▶ **WHAT YOU HAVE TO DO**:
Nothing but the text should be carried over: reproduce all the data exactly and leave out every image.

▶ **GIVEN RECORDS**:

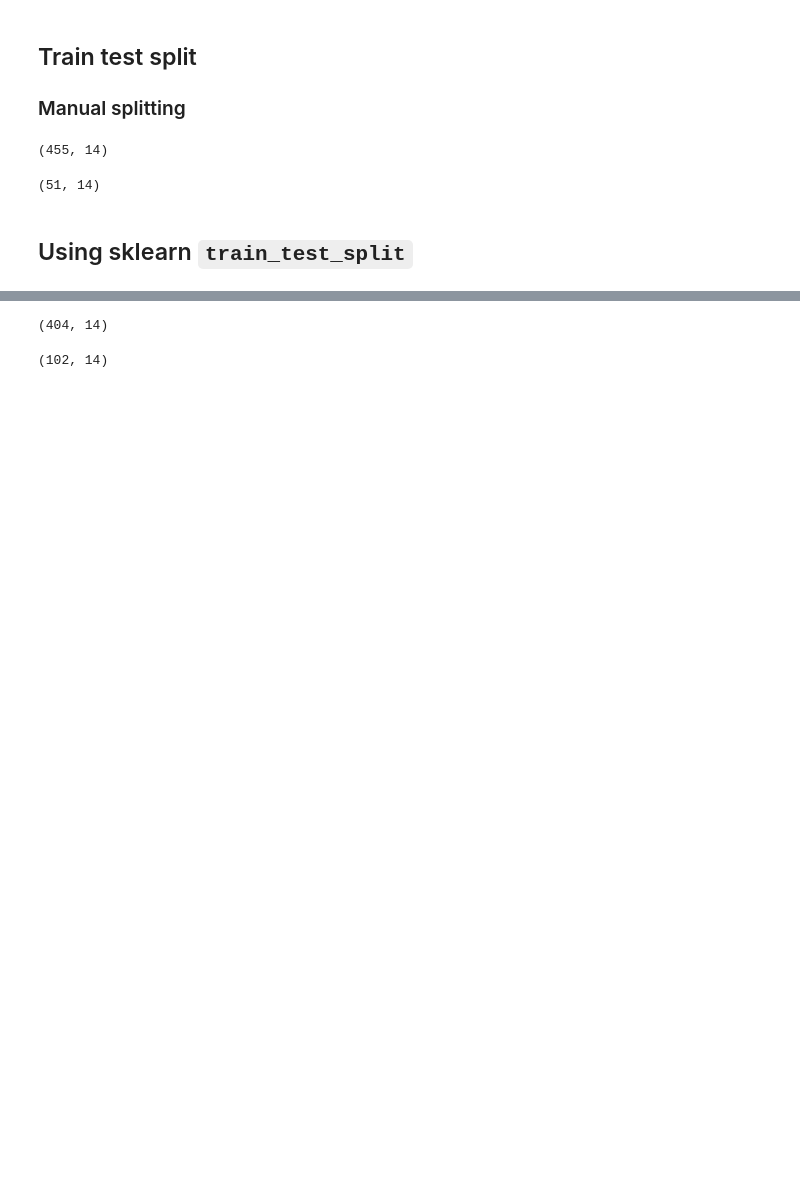
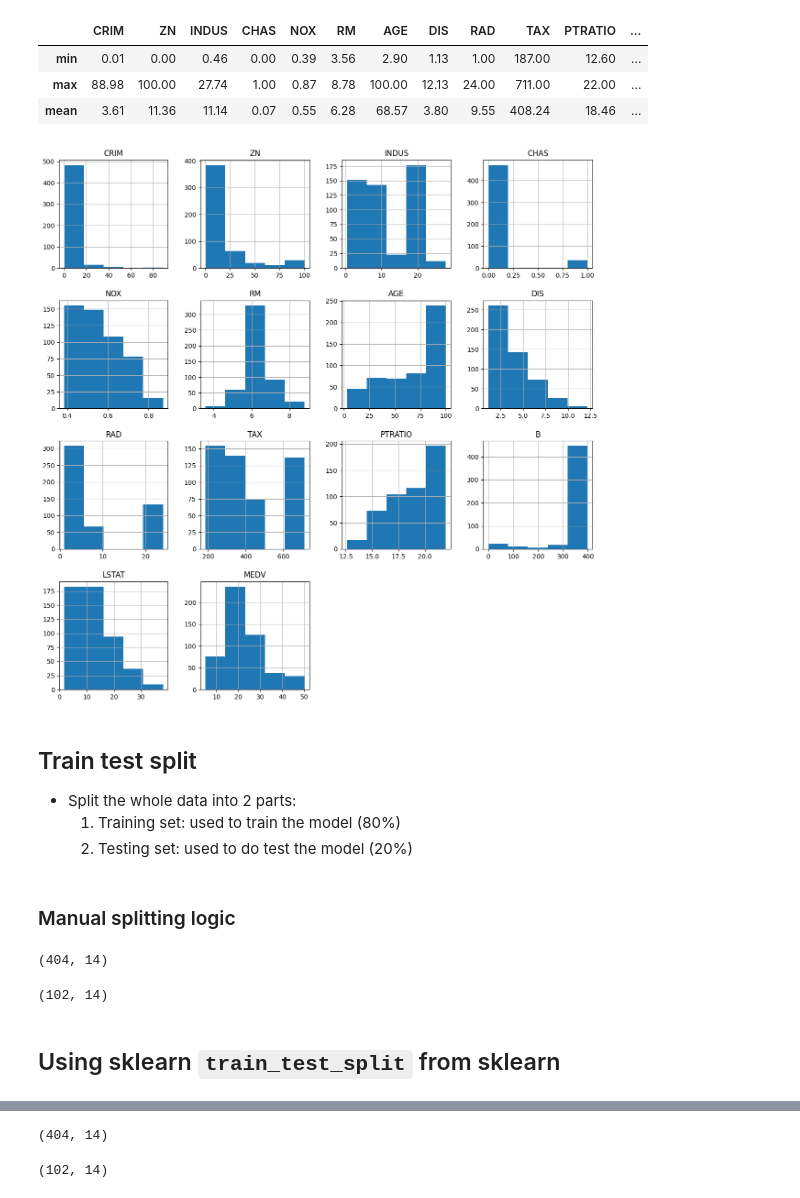
Before and after one commit to vidhatrihr/machine-learning-practices, a Jupyter notebook: boston-housing/boston_housing.ipynb, the cells around one changed output, grey strips where cells are left out. Cells and saved outputs as stored; diff of their text form; code cells hidden in the pictures; blank space fills up the shorter version.

```diff
--- a/boston-housing/boston_housing.ipynb
+++ b/boston-housing/boston_housing.ipynb
@@ -173,6 +64,22 @@ _ = df.hist(bins=20, figsize=(15, 15))
+# %%
+df.describe().loc[["min", "max", "mean"]]
+# %% [output]
+|  | CRIM | ZN | INDUS | CHAS | NOX | RM | AGE | DIS | RAD | TAX | PTRATIO | ... |
+| min | 0.01 | 0.00 | 0.46 | 0.00 | 0.39 | 3.56 | 2.90 | 1.13 | 1.00 | 187.00 | 12.60 | ... |
+| max | 88.98 | 100.00 | 27.74 | 1.00 | 0.87 | 8.78 | 100.00 | 12.13 | 24.00 | 711.00 | 22.00 | ... |
+| mean | 3.61 | 11.36 | 11.14 | 0.07 | 0.55 | 6.28 | 68.57 | 3.80 | 9.55 | 408.24 | 18.46 | ... |
+# %%
+_ = df.hist(bins=5, figsize=(15, 15))
+# %% [output]
+[figure, added]
 # %% [markdown]
 ## Train test split
-### Manual splitting
+
+- Split the whole data into 2 parts:
+  1. Training set: used to train the model (80%)
+  2. Testing set: used to do test the model (20%)
+# %% [markdown]
+### Manual splitting logic
 # %%
 def split_train_test(df, test_ratio=0.2, random_state=42):
   np.random.seed(random_state)
@@ -183,18 +90,18 @@ def split_train_test(df, test_ratio=0.2, random_state=42):
   test_indices = shuffled[:test_size]
   train_indices = shuffled[test_size:]
 
-  test_data = df.iloc[test_indices]
-  train_data = df.iloc[train_indices]
+  test_set = df.iloc[test_indices]
+  train_set = df.iloc[train_indices]
 
-  return train_data, test_data
+  return train_set, test_set
 
 
-train_data, test_data = split_train_test(df, test_ratio=0.1, random_state=1)
+train_set, test_set = split_train_test(df, test_ratio=0.2, random_state=42)
 
-train_data.shape
-test_data.shape
+train_set.shape
+test_set.shape
 # %% [output]
-(455, 14)
+(404, 14)
-(51, 14)
+(102, 14)
 # %% [markdown]
-## Using sklearn `train_test_split`
+## Using sklearn `train_test_split` from sklearn
```
Also changed, not shown: parts of 81 cells of this notebook.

▶ **RESULT OF THIS TASK**:
Before and after one commit to vidhatrihr/machine-learning-practices, a Jupyter notebook: boston-housing/boston_housing.ipynb, the cells around one changed output, grey strips where cells are left out. Cells and saved outputs as stored; diff of their text form; code cells hidden in the pictures; blank space fills up the shorter version.

```diff
--- a/boston-housing/boston_housing.ipynb
+++ b/boston-housing/boston_housing.ipynb
@@ -173,6 +64,22 @@ _ = df.hist(bins=20, figsize=(15, 15))
+# %%
+df.describe().loc[["min", "max", "mean"]]
+# %% [output]
+|  | CRIM | ZN | INDUS | CHAS | NOX | RM | AGE | DIS | RAD | TAX | PTRATIO | ... |
+| min | 0.01 | 0.00 | 0.46 | 0.00 | 0.39 | 3.56 | 2.90 | 1.13 | 1.00 | 187.00 | 12.60 | ... |
+| max | 88.98 | 100.00 | 27.74 | 1.00 | 0.87 | 8.78 | 100.00 | 12.13 | 24.00 | 711.00 | 22.00 | ... |
+| mean | 3.61 | 11.36 | 11.14 | 0.07 | 0.55 | 6.28 | 68.57 | 3.80 | 9.55 | 408.24 | 18.46 | ... |
+# %%
+_ = df.hist(bins=5, figsize=(15, 15))
+# %% [output]
+[figure, added]
 # %% [markdown]
 ## Train test split
-### Manual splitting
+
+- Split the whole data into 2 parts:
+  1. Training set: used to train the model (80%)
+  2. Testing set: used to do test the model (20%)
+# %% [markdown]
+### Manual splitting logic
 # %%
 def split_train_test(df, test_ratio=0.2, random_state=42):
   np.random.seed(random_state)
@@ -183,18 +90,18 @@ def split_train_test(df, test_ratio=0.2, random_state=42):
   test_indices = shuffled[:test_size]
   train_indices = shuffled[test_size:]
 
-  test_data = df.iloc[test_indices]
-  train_data = df.iloc[train_indices]
+  test_set = df.iloc[test_indices]
+  train_set = df.iloc[train_indices]
 
-  return train_data, test_data
+  return train_set, test_set
 
 
-train_data, test_data = split_train_test(df, test_ratio=0.1, random_state=1)
+train_set, test_set = split_train_test(df, test_ratio=0.2, random_state=42)
 
-train_data.shape
-test_data.shape
+train_set.shape
+test_set.shape
 # %% [output]
-(455, 14)
+(404, 14)
-(51, 14)
+(102, 14)
 # %% [markdown]
-## Using sklearn `train_test_split`
+## Using sklearn `train_test_split` from sklearn
```
Also changed, not shown: parts of 81 cells of this notebook.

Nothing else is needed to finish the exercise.